### Data:
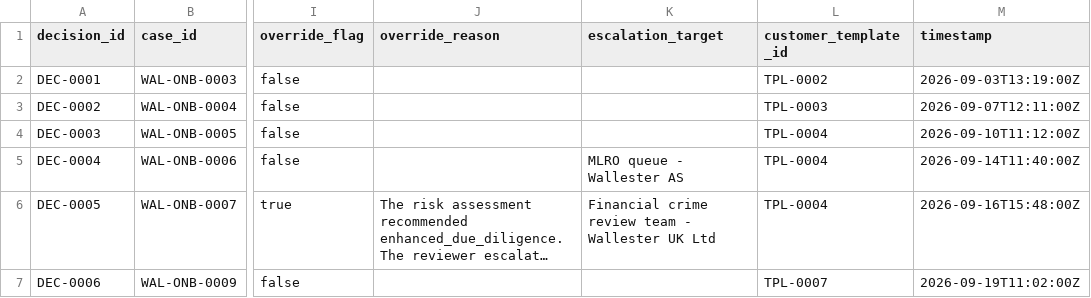
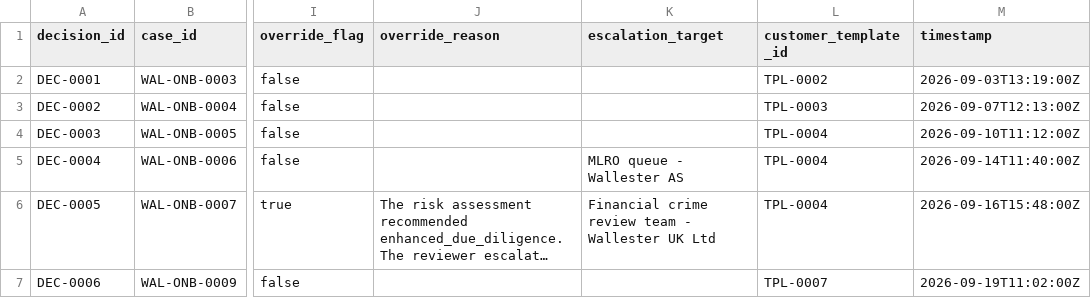
Before and after one commit to artie-bee/kyb_kyc, a CSV file: wallester_uc4_dataset/human_decision.csv, drawn as a sheet; only a part is shown, gaps mark what is left out; long unchanged cells end in …; the diff names each change by its address in the sheet, - before the commit and + after, or states it on an @@ line.

```diff
--- a/wallester_uc4_dataset/human_decision.csv
+++ b/wallester_uc4_dataset/human_decision.csv
-M3 (timestamp): 2026-09-07T12:11:00Z
+M3 (timestamp): 2026-09-07T12:13:00Z
```
Also changed, not shown: wallester_uc4_dataset/audit_event.csv, wallester_uc4_dataset/communication.csv, 5 other files.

### Task requirements:
Pictures aside, retype the entries above exactly as they are.

### Answer to the exercise:
Before and after one commit to artie-bee/kyb_kyc, a CSV file: wallester_uc4_dataset/human_decision.csv, drawn as a sheet; only a part is shown, gaps mark what is left out; long unchanged cells end in …; the diff names each change by its address in the sheet, - before the commit and + after, or states it on an @@ line.

```diff
--- a/wallester_uc4_dataset/human_decision.csv
+++ b/wallester_uc4_dataset/human_decision.csv
-M3 (timestamp): 2026-09-07T12:11:00Z
+M3 (timestamp): 2026-09-07T12:13:00Z
```
Also changed, not shown: wallester_uc4_dataset/audit_event.csv, wallester_uc4_dataset/communication.csv, 5 other files.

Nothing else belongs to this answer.